** WORK TO BE COMPLETED **
In the data below, how many lines contain the string "using"? Give only the number.

[Difference listings]

******

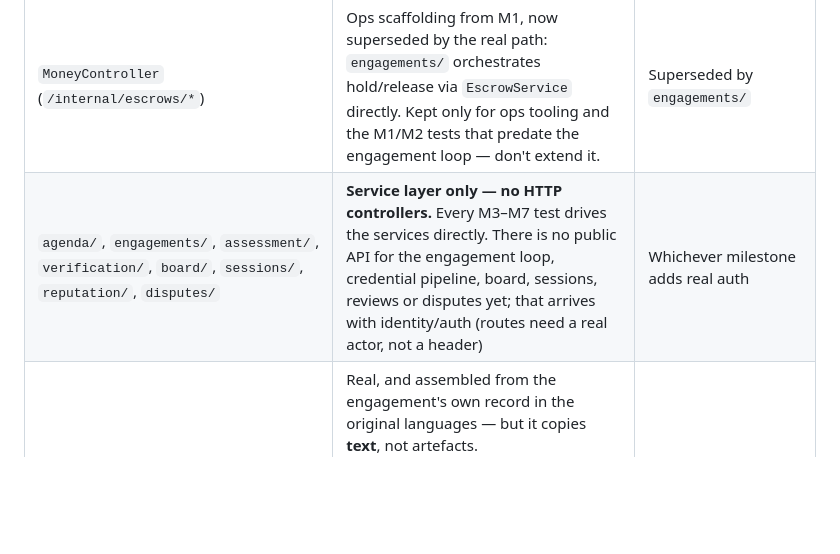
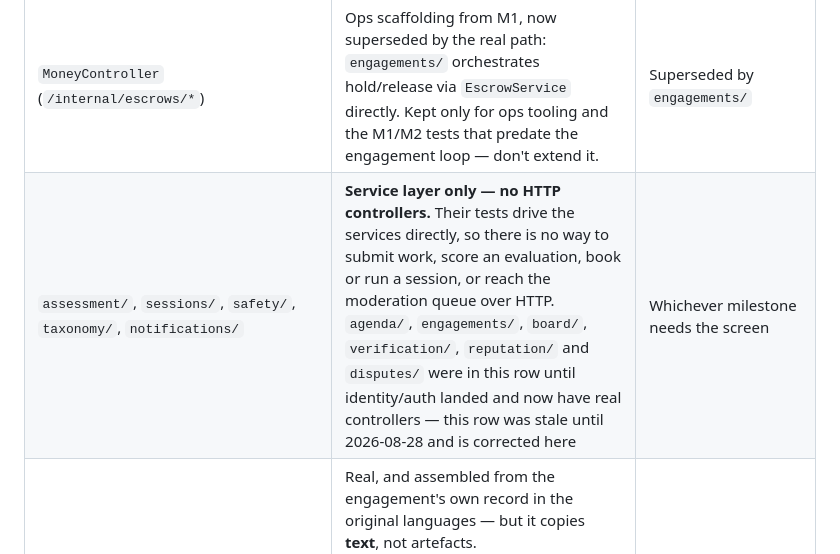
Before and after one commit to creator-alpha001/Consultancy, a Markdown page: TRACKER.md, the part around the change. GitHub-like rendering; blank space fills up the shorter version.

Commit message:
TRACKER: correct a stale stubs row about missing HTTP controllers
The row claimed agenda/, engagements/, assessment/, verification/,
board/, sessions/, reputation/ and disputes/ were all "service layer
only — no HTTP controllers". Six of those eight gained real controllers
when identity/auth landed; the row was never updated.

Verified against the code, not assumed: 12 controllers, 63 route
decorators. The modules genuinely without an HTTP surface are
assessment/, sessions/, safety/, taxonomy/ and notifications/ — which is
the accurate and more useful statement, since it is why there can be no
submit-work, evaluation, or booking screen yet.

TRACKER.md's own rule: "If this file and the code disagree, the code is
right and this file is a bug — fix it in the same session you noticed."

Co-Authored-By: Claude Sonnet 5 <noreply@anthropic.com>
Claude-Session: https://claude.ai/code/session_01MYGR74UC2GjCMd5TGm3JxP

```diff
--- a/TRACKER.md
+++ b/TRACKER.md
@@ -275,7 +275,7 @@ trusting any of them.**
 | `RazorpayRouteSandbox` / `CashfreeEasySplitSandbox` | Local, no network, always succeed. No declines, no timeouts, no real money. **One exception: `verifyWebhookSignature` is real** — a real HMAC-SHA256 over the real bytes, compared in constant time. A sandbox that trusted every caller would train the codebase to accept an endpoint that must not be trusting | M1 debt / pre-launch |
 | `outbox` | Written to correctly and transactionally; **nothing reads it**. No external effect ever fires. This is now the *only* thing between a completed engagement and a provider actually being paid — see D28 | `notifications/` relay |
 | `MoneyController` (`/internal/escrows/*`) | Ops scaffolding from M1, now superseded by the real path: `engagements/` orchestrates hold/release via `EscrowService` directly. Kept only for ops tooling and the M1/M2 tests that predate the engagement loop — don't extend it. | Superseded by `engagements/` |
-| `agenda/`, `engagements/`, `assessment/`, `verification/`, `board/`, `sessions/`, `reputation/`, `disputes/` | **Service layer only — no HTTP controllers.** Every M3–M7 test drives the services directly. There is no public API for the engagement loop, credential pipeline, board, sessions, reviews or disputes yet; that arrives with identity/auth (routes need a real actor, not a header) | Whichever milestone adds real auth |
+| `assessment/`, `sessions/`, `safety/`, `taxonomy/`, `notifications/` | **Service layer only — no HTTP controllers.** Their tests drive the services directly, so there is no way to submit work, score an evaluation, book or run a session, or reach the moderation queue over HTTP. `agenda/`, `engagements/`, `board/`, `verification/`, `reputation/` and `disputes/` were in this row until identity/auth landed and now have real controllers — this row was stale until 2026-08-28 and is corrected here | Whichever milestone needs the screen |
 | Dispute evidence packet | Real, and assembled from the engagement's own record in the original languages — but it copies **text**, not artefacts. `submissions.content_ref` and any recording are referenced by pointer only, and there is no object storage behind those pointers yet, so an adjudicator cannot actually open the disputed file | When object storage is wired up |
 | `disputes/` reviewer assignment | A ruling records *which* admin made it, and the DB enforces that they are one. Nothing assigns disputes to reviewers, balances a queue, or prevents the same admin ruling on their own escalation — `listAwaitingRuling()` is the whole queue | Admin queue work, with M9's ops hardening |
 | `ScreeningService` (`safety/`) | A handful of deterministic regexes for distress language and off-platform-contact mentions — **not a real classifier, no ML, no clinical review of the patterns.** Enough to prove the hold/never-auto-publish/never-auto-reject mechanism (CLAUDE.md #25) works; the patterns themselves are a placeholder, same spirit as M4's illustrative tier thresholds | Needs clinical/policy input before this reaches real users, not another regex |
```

******

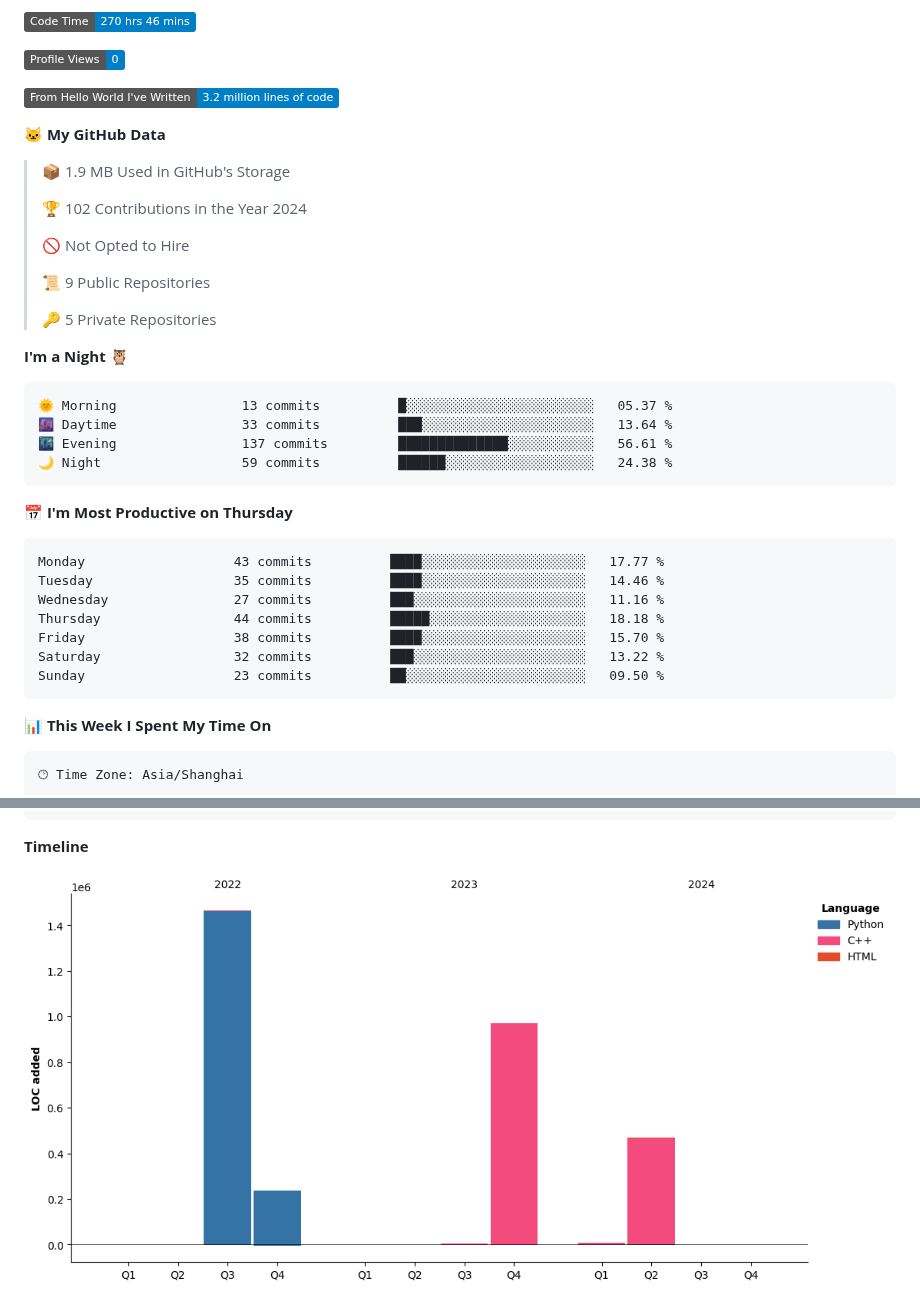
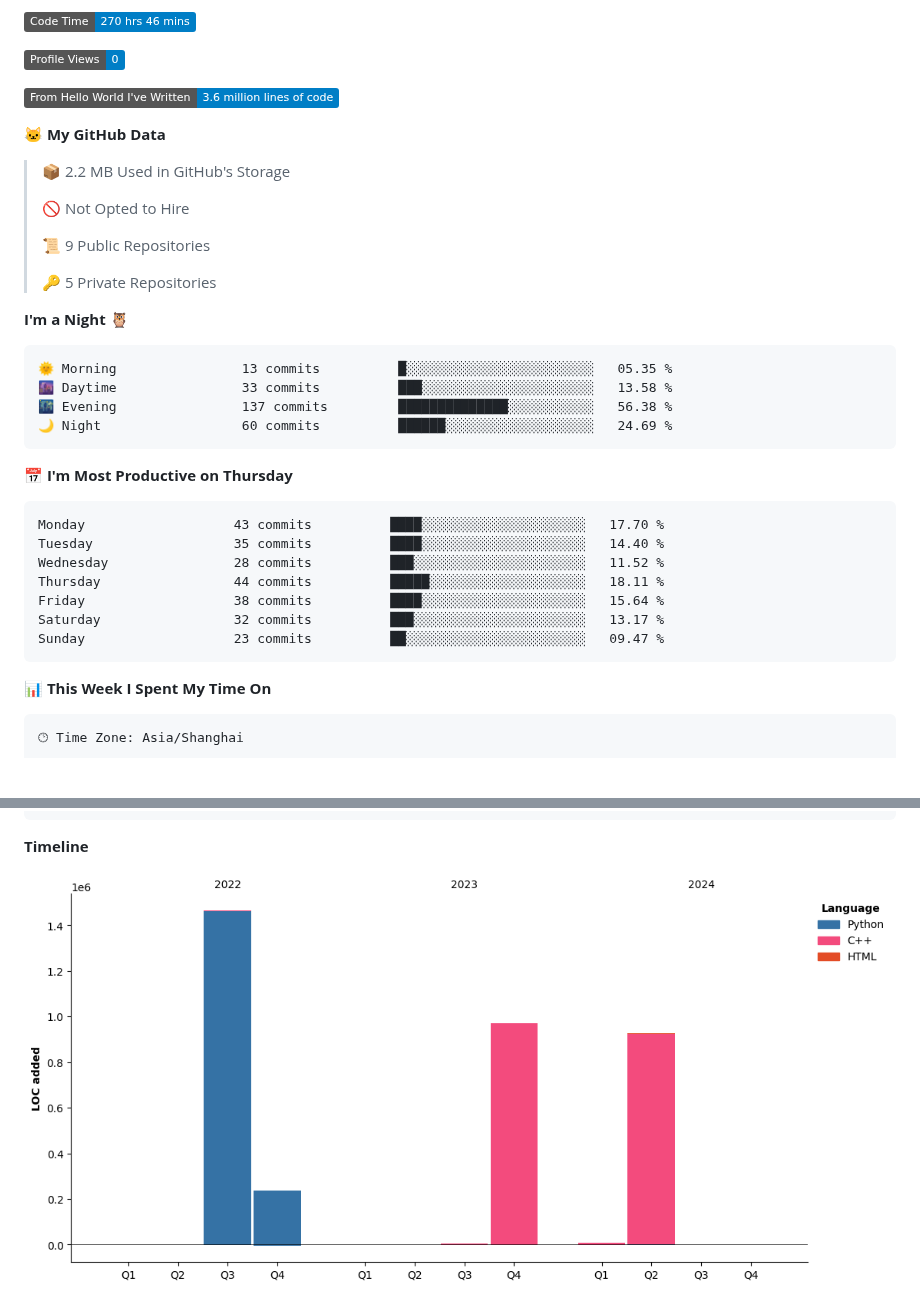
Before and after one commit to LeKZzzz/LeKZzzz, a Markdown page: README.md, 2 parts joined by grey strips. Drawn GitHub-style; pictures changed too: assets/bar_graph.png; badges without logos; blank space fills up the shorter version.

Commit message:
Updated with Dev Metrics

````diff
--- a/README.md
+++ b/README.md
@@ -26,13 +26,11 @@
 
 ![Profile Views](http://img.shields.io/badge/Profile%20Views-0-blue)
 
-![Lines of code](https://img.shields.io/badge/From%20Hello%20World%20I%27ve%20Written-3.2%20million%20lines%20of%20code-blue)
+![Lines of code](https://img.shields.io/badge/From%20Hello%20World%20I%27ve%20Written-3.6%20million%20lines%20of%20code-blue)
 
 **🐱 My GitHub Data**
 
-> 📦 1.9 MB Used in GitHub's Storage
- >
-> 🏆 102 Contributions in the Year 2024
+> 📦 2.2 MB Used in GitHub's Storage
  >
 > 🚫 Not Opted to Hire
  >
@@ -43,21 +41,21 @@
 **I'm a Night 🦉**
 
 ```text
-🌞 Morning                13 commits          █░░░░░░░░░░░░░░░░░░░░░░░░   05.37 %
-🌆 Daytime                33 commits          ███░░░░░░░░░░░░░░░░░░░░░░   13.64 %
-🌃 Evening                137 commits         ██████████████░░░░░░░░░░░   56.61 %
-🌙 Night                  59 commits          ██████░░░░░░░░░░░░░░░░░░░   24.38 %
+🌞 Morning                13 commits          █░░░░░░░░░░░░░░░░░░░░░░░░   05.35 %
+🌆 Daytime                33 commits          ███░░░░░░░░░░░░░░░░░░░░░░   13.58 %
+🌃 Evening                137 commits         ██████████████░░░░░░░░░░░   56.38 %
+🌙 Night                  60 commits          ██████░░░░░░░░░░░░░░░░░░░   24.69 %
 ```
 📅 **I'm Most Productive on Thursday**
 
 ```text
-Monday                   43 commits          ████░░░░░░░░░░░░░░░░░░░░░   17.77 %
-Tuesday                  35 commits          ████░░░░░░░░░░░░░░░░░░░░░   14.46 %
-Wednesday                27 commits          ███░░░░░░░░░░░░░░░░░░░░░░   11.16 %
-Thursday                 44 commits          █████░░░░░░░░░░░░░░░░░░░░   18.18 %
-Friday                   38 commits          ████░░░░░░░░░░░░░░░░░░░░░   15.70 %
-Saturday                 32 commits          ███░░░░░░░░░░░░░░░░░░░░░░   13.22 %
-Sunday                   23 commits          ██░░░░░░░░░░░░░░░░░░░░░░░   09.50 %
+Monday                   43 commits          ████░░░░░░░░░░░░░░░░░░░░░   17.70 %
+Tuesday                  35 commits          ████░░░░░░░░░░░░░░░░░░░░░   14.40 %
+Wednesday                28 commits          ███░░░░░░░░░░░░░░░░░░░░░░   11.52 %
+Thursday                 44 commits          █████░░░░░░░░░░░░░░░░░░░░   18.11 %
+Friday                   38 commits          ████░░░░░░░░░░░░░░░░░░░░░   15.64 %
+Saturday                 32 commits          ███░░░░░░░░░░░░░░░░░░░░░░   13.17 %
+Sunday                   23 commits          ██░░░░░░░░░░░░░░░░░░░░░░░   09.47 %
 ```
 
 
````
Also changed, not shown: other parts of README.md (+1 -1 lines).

******

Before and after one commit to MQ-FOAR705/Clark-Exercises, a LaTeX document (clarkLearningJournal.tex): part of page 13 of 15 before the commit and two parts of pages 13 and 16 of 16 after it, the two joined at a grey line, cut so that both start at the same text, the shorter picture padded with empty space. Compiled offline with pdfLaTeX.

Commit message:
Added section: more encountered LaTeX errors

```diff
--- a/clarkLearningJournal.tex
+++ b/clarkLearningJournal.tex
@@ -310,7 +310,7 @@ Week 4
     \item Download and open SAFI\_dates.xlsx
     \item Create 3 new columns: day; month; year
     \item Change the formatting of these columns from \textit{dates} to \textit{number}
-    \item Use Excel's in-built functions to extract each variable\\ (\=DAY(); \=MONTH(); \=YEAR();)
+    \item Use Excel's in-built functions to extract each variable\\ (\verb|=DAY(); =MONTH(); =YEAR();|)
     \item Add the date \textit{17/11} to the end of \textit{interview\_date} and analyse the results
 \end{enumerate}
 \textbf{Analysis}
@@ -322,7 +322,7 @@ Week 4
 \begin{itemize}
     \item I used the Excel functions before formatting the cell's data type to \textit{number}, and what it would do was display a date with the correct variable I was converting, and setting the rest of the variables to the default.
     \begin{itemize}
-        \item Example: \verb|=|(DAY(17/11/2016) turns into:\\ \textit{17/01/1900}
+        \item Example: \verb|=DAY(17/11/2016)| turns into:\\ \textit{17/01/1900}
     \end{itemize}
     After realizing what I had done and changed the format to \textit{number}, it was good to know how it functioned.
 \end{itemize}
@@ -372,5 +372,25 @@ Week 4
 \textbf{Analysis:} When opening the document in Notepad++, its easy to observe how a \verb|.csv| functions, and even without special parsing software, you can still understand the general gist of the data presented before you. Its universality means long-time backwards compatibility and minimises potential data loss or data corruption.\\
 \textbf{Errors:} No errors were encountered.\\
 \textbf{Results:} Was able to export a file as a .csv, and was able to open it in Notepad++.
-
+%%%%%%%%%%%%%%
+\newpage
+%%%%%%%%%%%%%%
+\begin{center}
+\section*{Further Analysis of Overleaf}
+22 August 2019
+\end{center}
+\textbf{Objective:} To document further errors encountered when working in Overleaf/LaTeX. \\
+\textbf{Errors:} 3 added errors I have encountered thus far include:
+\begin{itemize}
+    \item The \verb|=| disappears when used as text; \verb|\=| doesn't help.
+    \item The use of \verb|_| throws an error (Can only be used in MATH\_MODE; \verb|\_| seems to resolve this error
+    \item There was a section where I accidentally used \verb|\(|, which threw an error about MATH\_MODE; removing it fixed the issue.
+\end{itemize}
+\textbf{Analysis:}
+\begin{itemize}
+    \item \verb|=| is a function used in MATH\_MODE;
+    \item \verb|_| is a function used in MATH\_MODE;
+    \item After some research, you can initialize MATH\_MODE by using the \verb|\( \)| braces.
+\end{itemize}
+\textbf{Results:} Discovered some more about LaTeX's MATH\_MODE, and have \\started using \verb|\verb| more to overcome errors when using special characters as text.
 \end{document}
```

******

** REPLY TO THE TASK **
2